Lessons that could change your life

If I boiled down my twenty-five years to twenty-five key takeaways this series of articles is what they would be. The following is a summary of what I hope will be useful lessons you can come back to on days you need to dig deeper and be more. 

Now, twenty-five is a lecture so I’ve broken it down into five thebraincandigestthis sized chunks as follows; 

Chunk 1: How to get sh*t done

Chunk 2: Fundamentals to self development 

Chunk 3: Pushing past limits 

Chunk 4: Tools to socialisation

Chunk 5: Mindset 

This article isn’t going anywhere anytime soon so if five is too big to digest, don’t worry. Use the ones that relate to you most today, the others will be here to come back to tomorrow. 

How to get sh*t done

Fail, don’t fear. 

Why do we fail at pursuing our dreams? For many of us, before we’ve even stood up off the couch we’ve created a complex, subconscious, multi-layered excuse in our heads. Each of those excuses is compounded onto the next. They’re played out at light speed and before we know it we’re drawing conclusions. What I imagine is that in some deep dark pit in the basement of that skyscraper of excuses we’d find the fear of failure. 

There’s 10001 books and quotes about it but I still struggle with this concept everyday. I live in fear of judgement from others and of myself. Try asking yourself ‘What have I got to lose If I do, and what have I got to lose if I don’t?’. A lesson I took from Mark Manson’s book ‘The subtle art of not giving a fuck’ (high on my list of recommended self help books) if you try and you fail you can only end up where you began in the first place.  If you don’t try at all, you’ll spend eternity asking yourself ‘what if?’. 

So, fail (learn) and fail again. [ Just incase this ramble hasn’t yet made it clear enough, the aim isn’t to fail but to try and in order to try, you shouldn’t fear failing].

Don’t rely on motivation to get things done 

I’m talking about the days when you wake up and feel ready to tackle all 73 items on your to-do list.
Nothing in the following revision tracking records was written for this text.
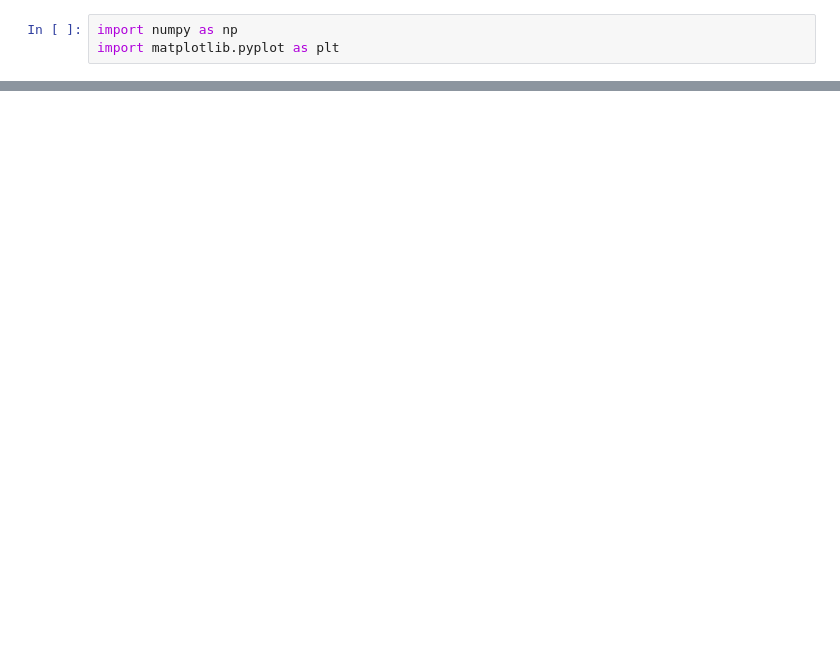
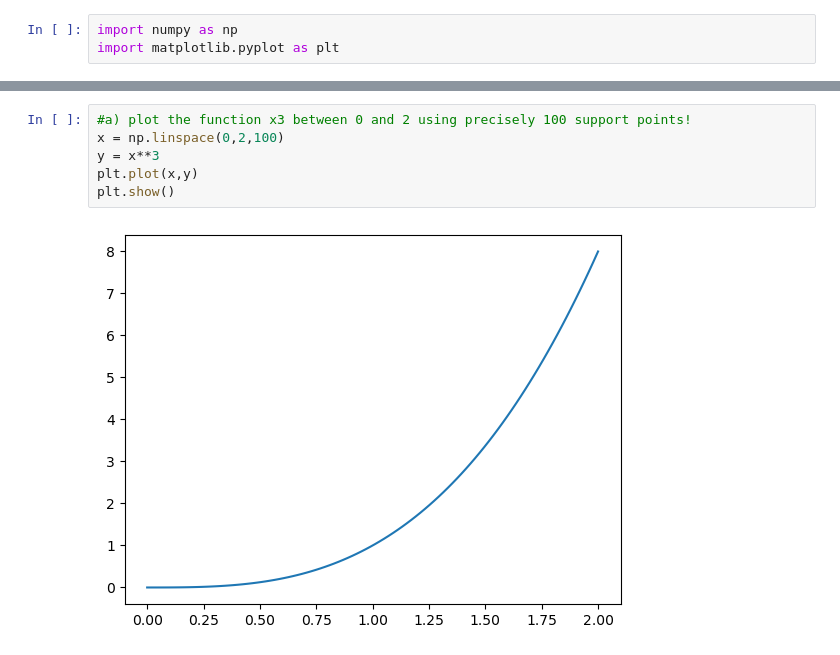
Before and after one commit to gogamid/machine-learning-exercises, a Jupyter notebook: blatt4-mnist_code_skeleton/2-matplotlib.ipynb, the cells around one changed output, grey strips where cells are left out. Saved outputs shown, nothing was run; the diff lists cells and outputs as text; blank space fills up the shorter version.

```diff
--- a/blatt4-mnist_code_skeleton/2-matplotlib.ipynb
+++ b/blatt4-mnist_code_skeleton/2-matplotlib.ipynb
@@ -31,0 +32,8 @@ plt.show()
+# %%
+#a) plot the function x3 between 0 and 2 using precisely 100 support points!
+x = np.linspace(0,2,100)
+y = x**3
+plt.plot(x,y)
+plt.show()
+# %% [output]
+[figure, added]
```
Also changed, not shown: parts of 5 cells of this notebook, 8 other files.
The kind of day which is so productive it makes up for months filled with ‘netflix and chill’. If you’re anything like me the flaw with relying on those days is if they’re few and far in between. We can’t spend 98 percent of our lives waiting and not doing.

The solution? Timetable in the pertinent things and stick to that timetable like a slug to a pebble. Yes, there are factors outside of you sphere of control that mean that maybe the schedule doesn’t always work but intent to try. Only choose to deviate from that timetable when it’s life or death. 

Start now, not tomorrow

Get over that mental barrier. Don’t want till Monday. Don’t wait till the clock strikes the next hour exactly. Don’t wait till the first of the month. Stop waiting for everything to align perfectly and to feel prepared. The moment you think of it is the moment to begin. Sometimes, the only thing to do is put on your raincoat and gummy boots and go out for that walk. 

The 1% rule 

When we set news goals for ourselves we tend to think about the end result. We try and dive into the deep end, look at the overall picture and we tell ourselves to push through the rest. 

The 1% rule as described in Atomic Habits by James Clear (another book on the highly recommended list) is about the ‘aggregation of marginal gains’. Think of your end goal, break it down into bite-sized chunks, then improve each of those chunks by 1% everyday. 

Today, I’m recovering from an injury. I want to become a runner by the end of the year. My goal is to run 15km in 1.5 hours. The chunks are as follows: 

  • Ankle strength and rehabilitation : I can improve this by 1% everyday by ensuring I do my physio, roll-out tight muscles to avoid further injury and listen to my body.
  • Cardiovascular stamina: I can work on my cardiovascular stamina without straining my ankle and as it recovers by swimming or cycling.
  • Gear: I can trial different ankle supports and shoes to see if any suit me best. 
  • Routes: To avoid boring runs, I can pre-plan routes using apps like Strava. 
  • Bad weather: I can ensure I have appropriate gear to allow me to run in bad weather.
  • Motivation: here’s where the next lesson comes in 

Were the last 24 hours worth it

Finally, if none of the above works, this one might just guilt you into achievement. Every night, when you get into bed, stop and ask yourself ‘were the last 24h worth it?’ ; Did you use your time well? You might start to anticipate that heart wrenching feeling you get as crawl into bed knowing you’ve wasted the day and just like that you  start getting sh** done.